The present laws which were adopted in 1924 and are designed for the prevention of stable fires, reads as follows:
SECTION 86. No person shall stable a horse or mule on the second or any higher floor of any building unless there are two means of exit therefrom, at opposite ends of the building, to the main or street floor, unless such building is equipped with an automatic sprinkler system. This section shall not apply to cities.
SECTION 86-A. No person shall stable a horse or mule above the first or ground floor of any building not equipped with an automatic sprinkler system, or horses or mules exceeding six in all on the first or ground floor of any building not so equipped, unless there are two unobstructed means of exit from each floor whereon it or they are stabled, as far apart as practicable and so constructed as to grade that the said animal or animals can quickly and safely leave the building in case of fire and approved as to situation, arrangement and utility by the chief of the fire department. The person in charge of horses and mules stabled in any building not equipped with such a system and requiring two exits as aforesaid shall cause each such animal to use such exit at least once a week.

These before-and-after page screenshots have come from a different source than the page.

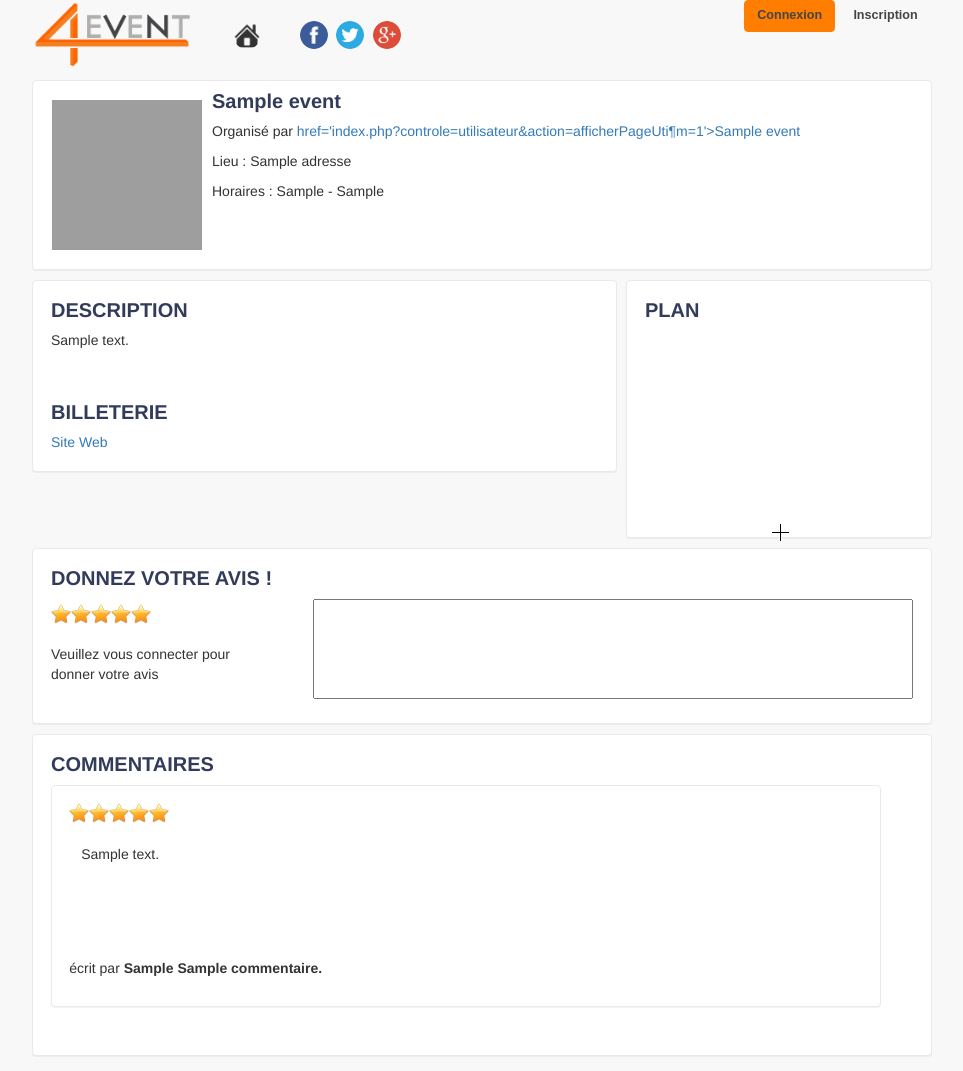
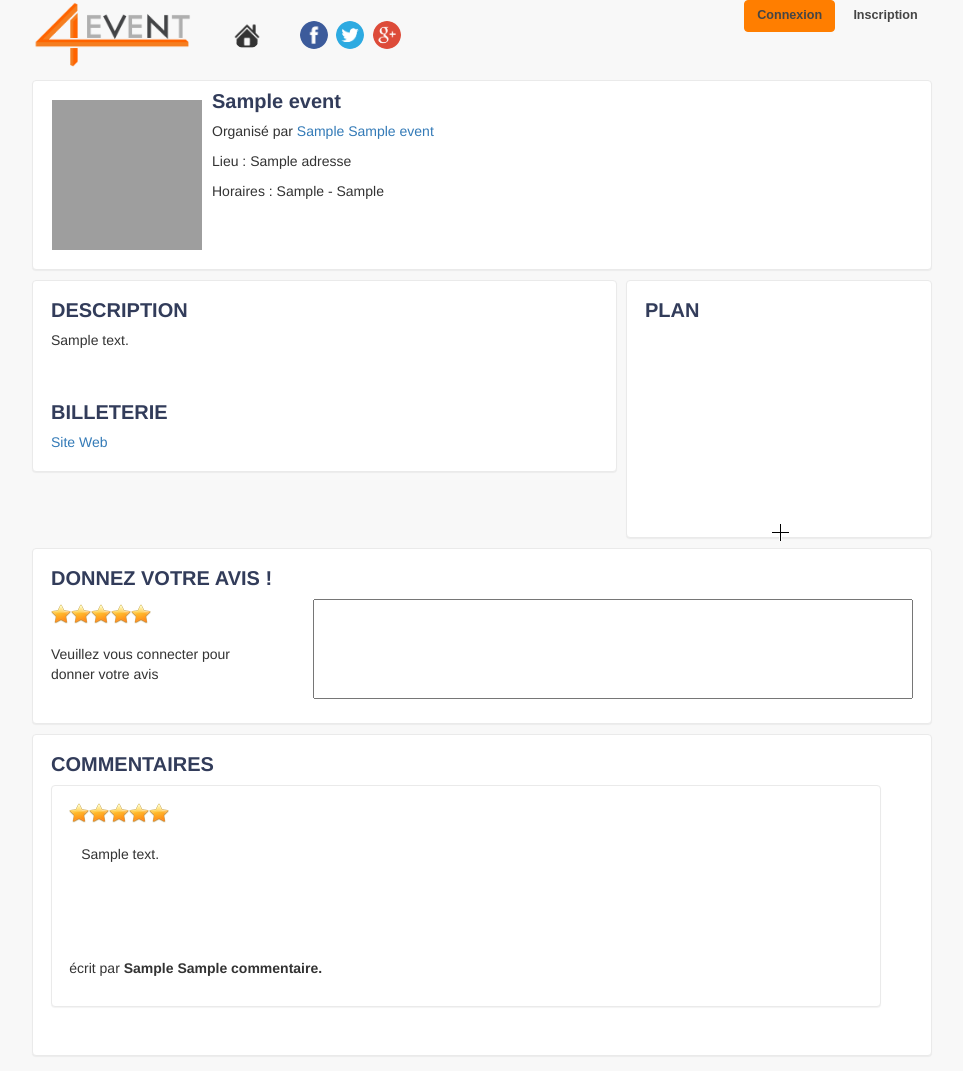
Before and after one commit to Zawartek/4event, a PHP site: template Vue/pageEvent.php in a window 1280 px wide. Shown: the whole page, without its empty margins (158-1121 px from the left). Run offline with PHP 8.4, Linux system fonts and the light colour scheme; the template is opened without the code that fills it: most values are stand-ins (such as "Sample title", 1, 10 or a date in 2020); a map, chart or similar area stays blank; some libraries are stand-ins or nearby versions; grey boxes are pictures that could not be loaded.

Commit message:
Ajout CGU

```diff
--- /dev/null
+++ b/Vue/conditions_GU.html
@@ -0,0 +1,3 @@
+<html>
+    <object data="conditions_GU.pdf" type="application/pdf" style="width: 100%; height: 100%"></object>
+</html>
--- a/Vue/header.php
+++ b/Vue/header.php
@@ -19,7 +19,7 @@ if (!isset($_SESSION['prenom_nom'])) {
             var dialogInscription, dialogConnexion, dialogCreerEvent
             dialogInscription = $("#dialog-inscription").dialog({
                 autoOpen: false,
-                height: 600,
+                height: 640,
                 width: 500,
                 modal: true,
                 position: {my: "center ", at: "top", of: window},
@@ -29,7 +29,7 @@ if (!isset($_SESSION['prenom_nom'])) {
 
             dialogConnexion = $("#dialog-connexion").dialog({
                 autoOpen: false,
-                height: 500,
+                height: 475,
                 width: 500,
                 modal: true,
                 position: {my: "center", at: "top", of: window},
--- a/Vue/inscription.php
+++ b/Vue/inscription.php
@@ -14,14 +14,13 @@
                 var jour = $("#jourInscription").val();
                 var mois = $("#moisInscription").val();
                 var annee = $("#anneeInscription").val();
-                var desactivation = 0;
 
                 if (jour != 0 && mois != 0 && annee != 0)
                 {
                     // On vérifie l'année et le mois
                     var anneeMax = new Date().getFullYear();
                     if (annee < 1900 || annee > anneeMax || mois == 0 || mois > 12)
-                        desactivation = 1;
+                        return 1;
 
                     var moisLongeur = [31, 28, 31, 30, 31, 30, 31, 31, 30, 31, 30, 31];
 
@@ -31,16 +30,30 @@
 
                     // On vérifie le jour en fonction du mois
                     if (jour < 0 || jour > moisLongeur[mois - 1])
-                        desactivation = 1;
-
-                    if (desactivation == 1)
-                        document.getElementById("submitInscription").disabled = true;
-                    else if (desactivation == 0)
-                        document.getElementById("submitInscription").disabled = false;
+                        return 1;
+                    else
+                        return 0;
                 }
                 else
-                    document.getElementById("submitInscription").disabled = true;
+                    return 1;
             };
+
+            function checkFormulaire()
+            {
+                var submit = document.getElementById("submitInscription");
+                var desactivation = 0;
+
+                if ($("#nom").val() == "" || $("#prenom").val() == "" || $("#email").val() == "" || $("#voie").val() == "" ||
+                    $("#codepostal").val() == "" || $("#ville").val() == "" || $("#pays").val() == "" || $("#mdp").val() == "" || !$("#cgu").is(":checked"))
+                        desactivation = 1;
+                else
+                    desactivation = controlDate();
+
+                if (desactivation == 1)
+                    submit.disabled = true;
+                else if (desactivation == 0)
+                    submit.disabled = false;
+            }
         </script>
     </head>
 
@@ -50,7 +63,7 @@
                 <img src="./Vue/img/logo.png" height="40px">
             </div>
 
-            <form method="post" action="index.php?controle=utilisateur&action=inscription">
+            <form method="post" action="index.php?controle=utilisateur&action=inscription" onchange="checkFormulaire();">
                 <h2 style="margin-top: 10px;" class="text-orange bold">Inscription</h2>
                 <a class="lien-reseau" href="#"><img class="logo-reseau" src="./Vue/img/facebook.png" alt="facebook"></a>
                 <a class="lien-reseau" href="#"><img class="logo-reseau" src="./Vue/img/twitter.png" alt="twitter"></a>
@@ -79,7 +92,7 @@
 
                 <label style="width: auto;">Date de<br>naissance :</label>
                 <div class="formDateNaissance">
-                    <select class="champDateNaissance" name="jour" id="jourInscription" onchange="controlDate();">
+                    <select class="champDateNaissance" name="jour" id="jourInscription">
                         <option value="0">Jour</option>
                         <?php
                         for ($j = 1; $j <= 31; $j ++)
@@ -87,7 +100,7 @@
                             echo "<option value='$j'>$j</option>";
                         } ?>
                     </select>
-                    <select class="champDateNaissance" name="mois" id="moisInscription" onchange="controlDate();">
+                    <select class="champDateNaissance" name="mois" id="moisInscription">
                         <option value="0">Mois</option>
                         <?php
                         $mois = array('janv', 'févr', 'mars', 'avril', 'mai', 'juin', 'juil', 'août', 'sept', 'oct', 'nov', 'déc');
@@ -97,7 +110,7 @@
                             echo "<option value='$m'>$mois[$indice]</option>";
                         } ?>
                     </select>
-                    <select class="champDateNaissance" name="annee" id="anneeInscription" onchange="controlDate();">
+                    <select class="champDateNaissance" name="annee" id="anneeInscription">
                         <option value="0">Année</option>
                         <?php
                         for ($a = date("Y"); $a >= 1900; $a --)
@@ -118,6 +131,9 @@
                 <input type="checkbox" name="newsletter" id="newsletter" value="1">
                 <label for="newsletter" style="width: auto">Je veux recevoir la newsletter de 4Event.</label><br>
 
+                <input type="checkbox" name="cgu" id="cgu" value="1">
+                <label for="cgu" style="width: auto">J'ai lu et j'accepte les <a href="./Vue/conditions_GU.html" target="_blank">CGU</a>.</label><br>
+
                 <input id="submitInscription" class="btn btn-orange bold" type="submit" value="S'Inscrire" disabled="disabled">
             </form>
         </div>
--- a/Vue/pageEvent.php
+++ b/Vue/pageEvent.php
@@ -69,15 +69,10 @@ and open the template in the editor.
                     <h1>
                         <?php echo $event["evenement_titre"]; ?>
                     </h1>
-					<p>
-                        Organisé par <a>
-                    <?php
-                    echo "href='index.php?"
-                    . "controle=utilisateur&"
-                    . "action=afficherPageUti&"
-                    . "param=" . $event["evenement_utilisateur_id"] . "'"
-                    . ">".$event["utilisateur_nom"]; ?>
-                    </a>
+                    <p>Organisé par
+                        <a href="index.php?controle=utilisateur&action=afficherPageUti&param=<?php echo $event["evenement_utilisateur_id"]; ?>">
+                            <?php echo $event["utilisateur_prenom"]." ".$event["utilisateur_nom"]; ?>
+                        </a>
 					</p>
                     <p>
                         Lieu : <span id="adresse"><?php echo $event["adresse"]; ?></span>
@@ -110,7 +105,7 @@ and open the template in the editor.
                 </p>
                 <div id="billeterie">
                     <h1>BILLETERIE</h1>
-                    <a href= <?php echo "http://" . $event["evenement_site_web"]; ?> target="_blank">
+                    <a href= <?php echo "http://".$event["evenement_site_web"]; ?> target="_blank">
                         Site Web
                     </a>
                 </div>
```
Also changed, not shown: 1 other file.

This and the four following sections shall apply only to cities.
SECTION 86-B. NO person shall stable horses or mules exceeding fifteen in all at any one time in a building not equipped with an automatic sprinkler system unless a watchman is employed constantly on the premises to guard against fire.
SECTION 86-C. NO person shall have a lighted cigarette, cigar or pipe in his possession in any building in which by the provisions of section eighty-six A. two unobstructed means of exit are required, or in which by the provisions of section eighty-six B the employment of a watchman is required, except in a room in said building made fireresisting.
SECTION 86-D. On every floor of a building not equipped with an automatic sprinkler system, where horses or mules are stabled, there shall be kept in accessible locations and filled at all times, four pails of water and one pail of sand, for each one thousand square feet of floor space, to be used for no other purpose than extinguishing fires and to be so marked.
SECTION 86-E. In the metropolitan fire prevention district the state fire marshal or any person designated by him, and in cities outside said district, the chief of the fire department or any person designated by him, may, at all reasonable hours, enter into buildings within their jurisdiction where horses or mules are stabled, or upon premises adjacent thereto, for the purpose of enforcing sections eighty six-a to eighty six-d, inclusive, and if any such official or person so authorized finds the existence of conditions likely to cause a fire in such buildings or on such premises, he shall order such conditions to be remedied. Such order shall be served by delivering the same in hard or by posting the same in a conspicuous place on the building or premises affected thereby.
SECTION 86-E. Whoever violates any provision of sections eighty-six to eighty-six-d, inclusive, shall he punished by a fine of not more than two hundred dollars or by imprisonment for not more than one month, or both. Whoever, refuses or unreasonably neglects to comply with any order issued under section eighty-six-E, shall IK* punished by a fine of not more than ten dollars for each day during which such refusal or neglect continues after service of said order.
Plans Made for Shenandoah, Pa., Station—Plans are being drawn for the erection of a fire station in Shenandoah, Pa.